Although developed separately and arranged differently in their windows, the functionality is almost identical, so much so that a casual user is unlikely to guess that Fedora uses .RPM packages and Ubuntu .DEB packages. Although PackageKit has more options for filtering the results that are displayed, the most visible difference is the larger size of the Ubuntu Software Center's icons, which makes the package installer superficially more user-friendly.
For the security conscious, Fedora has an edge because of its use of SELinux, which is more comprehensible and more customizable than Ubuntu's AppArmor. Yet this advantage is subjective, given that SELinux is more complex and harder to use. Someone wishing to learn more about security, or to turn it off, might well prefer Ubuntu's AppArmor.
The default choices in the latest Ubuntu and Fedora releases are both based on a version of the GNOME desktop that represents eight years of constant evolution. Each distribution modifies the desktop, but rarely to an extent that the other cannot duplicate it with twenty minutes of adjusting features and installing software.
Another implication of GNOME's maturity is that apparently little can be done to improve it without radical changes. True, Ubuntu's new default theme may be more commercial than Fedora's in that it reminds people of Windows and OS X color scheme. Yet, overall, I have trouble seeing that Ubuntu's emphasis on usability for the past year has enhanced the GNOME desktop to any significant degree.
Fedora's treatment of GNOME is almost as usable -- and, at any rate, Ubuntu's in-house changes will likely be swept away (together with any advantages) by the release three months from now of GNOME 3.0, which will present an entirely different interface in the GNOME Shell.
No doubt that is why Ubuntu's next release will not include the GNOME Shell.
Of course, users might have other reasons for preferring either Ubuntu 10.04 or Fedora 13. For those who just want their desktop to work, the inclusion of proprietary extras might be a reason for preferring Ubuntu. Others, believing in free software ideals, might prefer Fedora's banning of proprietary elements. Similarly, Ubuntu's faster boot time might appeal to some, while the easy of editing with Legacy GRUB might be the deciding factor in favor of Fedora in some cases.

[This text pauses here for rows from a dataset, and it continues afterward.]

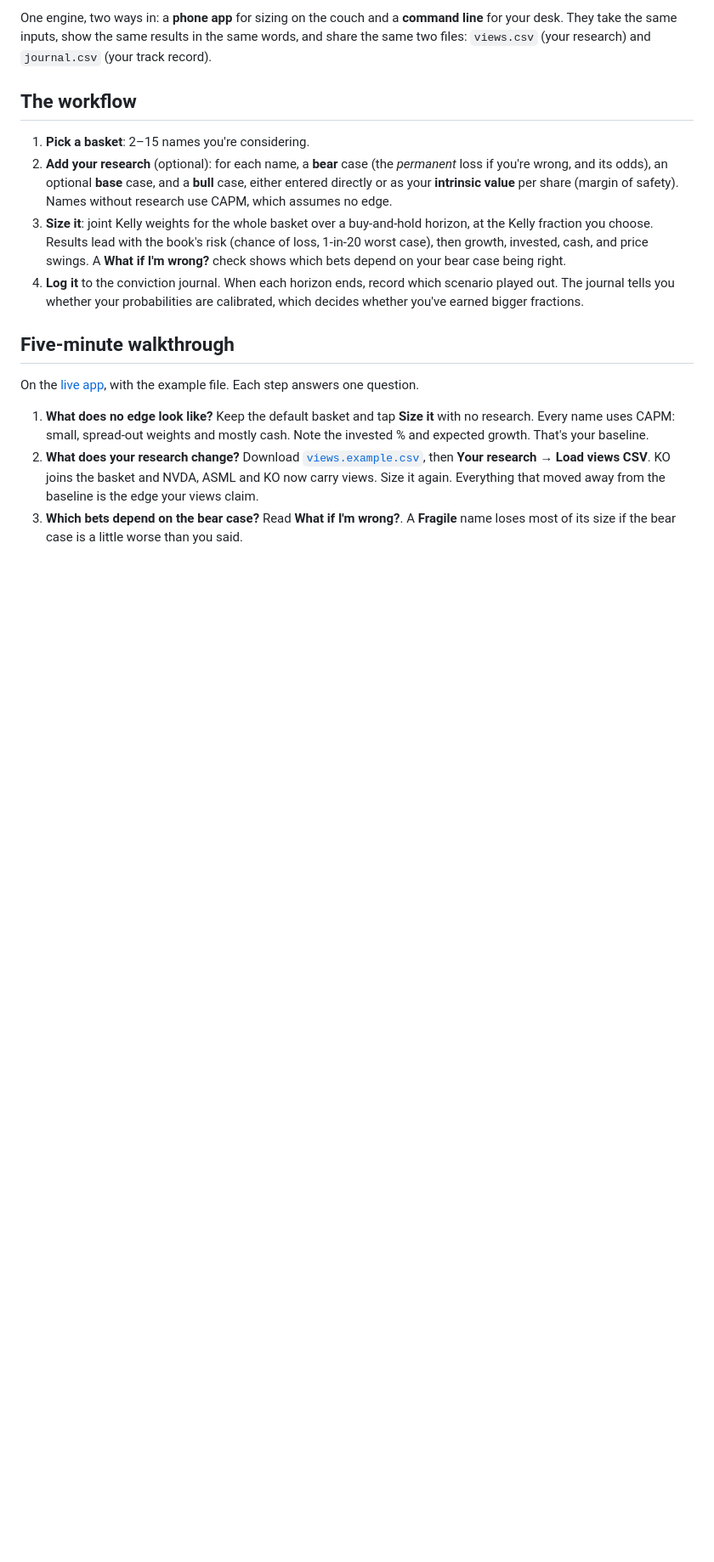
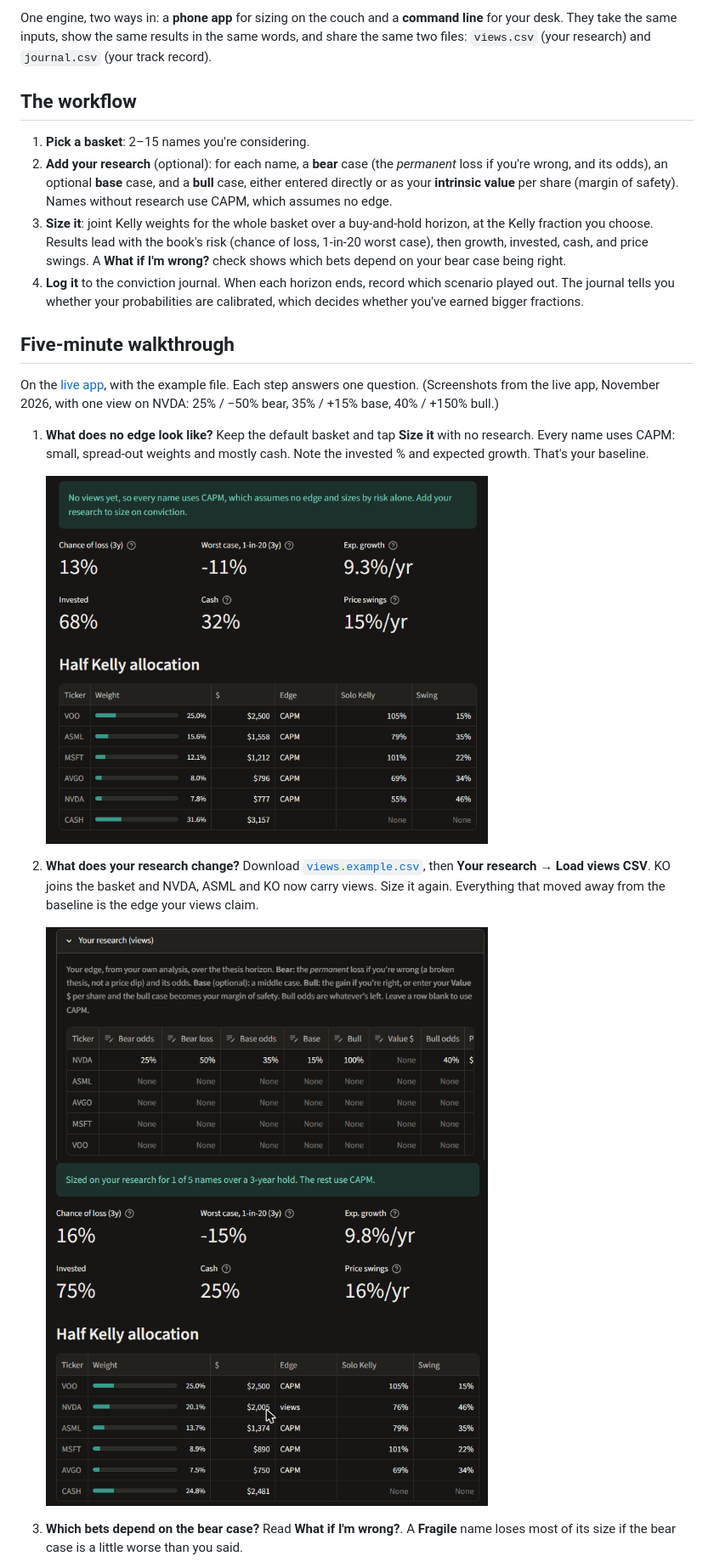
Before and after one commit to travisjtester/kelly-sizer, a Markdown page: README.md, the part around one of its changes. Shown at 85% size. Drawn GitHub-style; pictures changed too: docs/img/1-baseline.png (added), docs/img/2-research.png (added), docs/img/3-sized.png (added); blank space fills up the shorter version.

```diff
--- a/README.md
+++ b/README.md
@@ -13,8 +13,14 @@ One engine, two ways in: a **phone app** for sizing on the couch and a **command
 4. **Log it** to the conviction journal. When each horizon ends, record which scenario played out. The journal tells you whether your probabilities are calibrated, which decides whether you've earned bigger fractions.
 
 ## Five-minute walkthrough
-On the [live app](https://kelly-sizer.streamlit.app), with the example file. Each step answers one question.
+On the [live app](https://kelly-sizer.streamlit.app), with the example file. Each step answers one question. (Screenshots from the live app, November 2026, with one view on NVDA: 25% / −50% bear, 35% / +15% base, 40% / +150% bull.)
 
 1. **What does no edge look like?** Keep the default basket and tap **Size it** with no research. Every name uses CAPM: small, spread-out weights and mostly cash. Note the invested % and expected growth. That's your baseline.
+
+   <img src="docs/img/1-baseline.png" width="520" alt="No views: every name on CAPM, 68% invested, 9.3%/yr expected growth">
 2. **What does your research change?** Download [`views.example.csv`](views.example.csv), then **Your research → Load views CSV**. KO joins the basket and NVDA, ASML and KO now carry views. Size it again. Everything that moved away from the baseline is the edge your views claim.
+
+   <img src="docs/img/2-research.png" width="520" alt="Your research table with a bear/base/bull view on NVDA">
+
+   <img src="docs/img/3-sized.png" width="520" alt="Sized on your research: NVDA 20% at half Kelly, the rest CAPM">
 3. **Which bets depend on the bear case?** Read **What if I'm wrong?**. A **Fragile** name loses most of its size if the bear case is a little worse than you said.
```
Also changed, not shown: other parts of README.md (+4 -0 lines), CHANGELOG.md (+1 -1 lines), docs/img/4-what-if-wrong.png (added), docs/img/5-market-check.png (added), 2 other files.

Only one thing seems sure: your preference of one over the other is going to be based on details that others might dismiss as trivial. Given the common origin in GNOME and the high degree of customization that GNOME encourages, the functional advantage of either distribution is usually going to be minimal at least ninety percent of the time.
To devoted fans, the differences in the distros may loom large, but I suspect that the rest of us are unlikely to agree. These days, a change of desktops within a distribution is probably going to seem a more disruptive change than switching from one GNOME-based distribution to another.